Seeking to increase pressure on McDonald’s, Wendy’s and other fast-food restaurants, organizers of a movement demanding a $15-an-hour wage for fast-food workers say they will sponsor one-day strikes in 100 cities on Thursday and protest activities in 100 additional cities.
As the movement struggles to find pressure points in its quest for substantially higher wages for workers, organizers said strikes were planned for the first time in cities like Charleston, S.C.; Providence, R.I.; and Pittsburgh.
The protests have expanded greatly since November 2012, when 200 fast-food workers engaged in a one-day strike at more than 20 restaurants in New York City, the first such walkout in the history of the nation’s fast-food industry.

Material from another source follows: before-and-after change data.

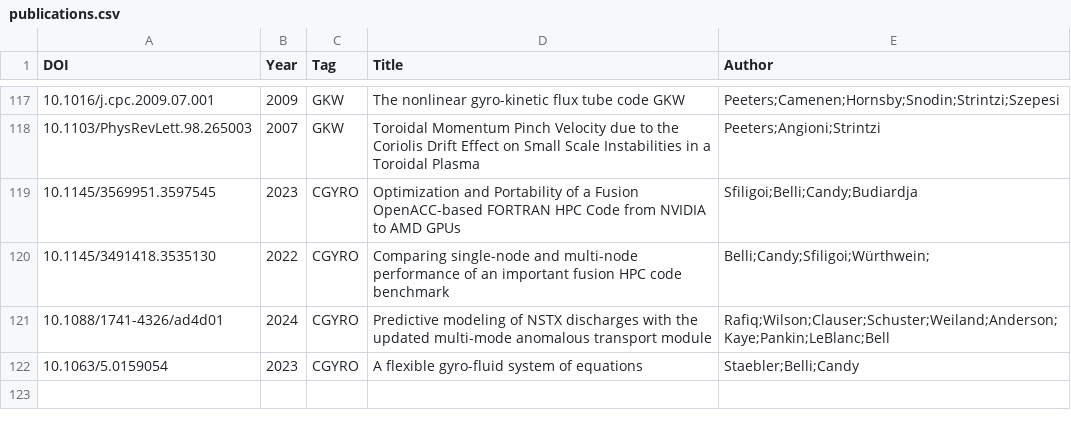
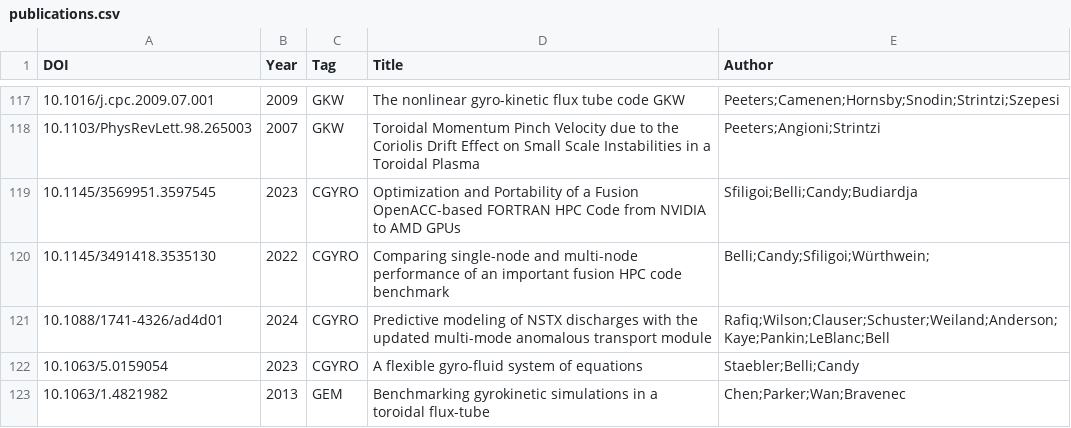
Before and after one commit to yhu1729/FusionArena, a CSV file: data/publications.csv, drawn as a sheet; only a part is shown, gaps mark what is left out.

```diff
--- a/data/publications.csv
+++ b/data/publications.csv
@@ -122 +122,2 @@ DOI,Year,Tag,Title,Author
 10.1063/5.0159054,2023,CGYRO,A flexible gyro-fluid system of equations,Staebler;Belli;Candy
+10.1063/1.4821982,2013,GEM,Benchmarking gyrokinetic simulations in a toroidal flux-tube,Chen;Parker;Wan;Bravenec
```
Also changed, not shown: 1 other file.
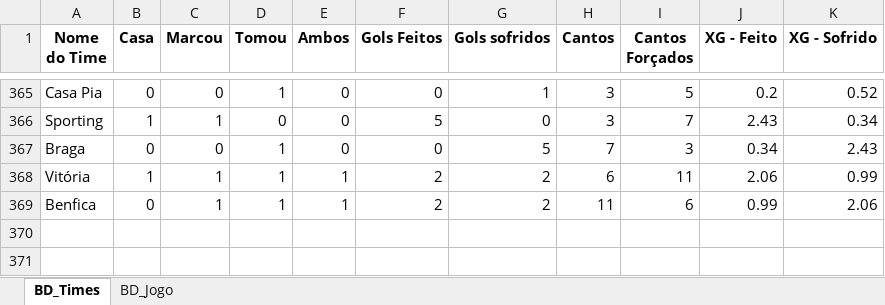
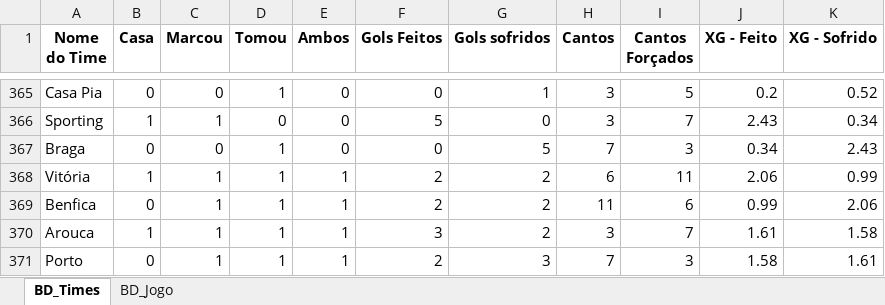
Before and after one commit to marcoscerqueira2603/pagina_apostas, an Excel workbook: portugues.xlsx, sheet BD_Times, drawn as a sheet; only a part is shown, gaps mark what is left out; values as stored, in another font and other column widths than the file's, no borders; the diff names each change by its address in the sheet, - before the commit and + after, or states it on an @@ line.

```diff
--- a/portugues.xlsx (sheet BD_Times)
+++ b/portugues.xlsx (sheet BD_Times)
+row 370: Arouca | 1 | 1 | 1 | 1 | 3 | 2 | 3 | 7 | 1.61 | 1.58
+row 371: Porto | 0 | 1 | 1 | 1 | 2 | 3 | 7 | 3 | 1.58 | 1.61
```
Also changed, not shown: sheet BD_Jogo, chines.xlsx, espanhol.xlsx, 9 other files.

“There’s been pretty huge growth in one year,” said Kendall Fells, one of the movement’s main organizers. “People understand that a one-day strike is not going to get them there. They understand that this needs to continue to grow.”
The movement, which includes the groups Fast Food Forward and Fight for 15, is part of a growing union-backed effort by low-paid workers — including many Walmart workers and workers for federal contractors — that seeks to focus attention on what the groups say are inadequate wages. The fast-food effort is backed by the Service Employees International Union and is also demanding that restaurants allow workers to unionize without the threat of retaliation.
Officials with the National Restaurant Association have said the one-day strikes are publicity stunts. They warn that increasing pay to $15 an hour when the federal minimum wage is $7.25 would cause restaurants to rely more on automation and hire fewer workers. Industry officials say that only a small percentage of fast-food jobs pay the minimum wage and that those are largely entry-level jobs for workers under 25.
Backers of the movement for higher pay point to studies saying that the average age of fast-food workers is 29 and that more than one-fourth are parents raising children.
Simon Rojas, who earns $8.07 an hour working at a McDonald’s in South Central Los Angeles, said he would join Thursday’s one-day strike. “It’s very difficult to live off $8.07 an hour,” said Mr. Rojas, 23, noting that he is often assigned just 20 or 25 hours of work a week. “I have to live with my parents. I would like to be able to afford a car and an apartment.”
Mr. Rojas said he had studied for a pharmacy technician’s certificate, but he had been unable to save the $100 needed to apply for a license.
On Aug. 29, fast-food strikes took place in more than 50 cities. This week’s expanded protests will be joined by numerous community, faith and student groups, including USAction and United Students against Sweatshops.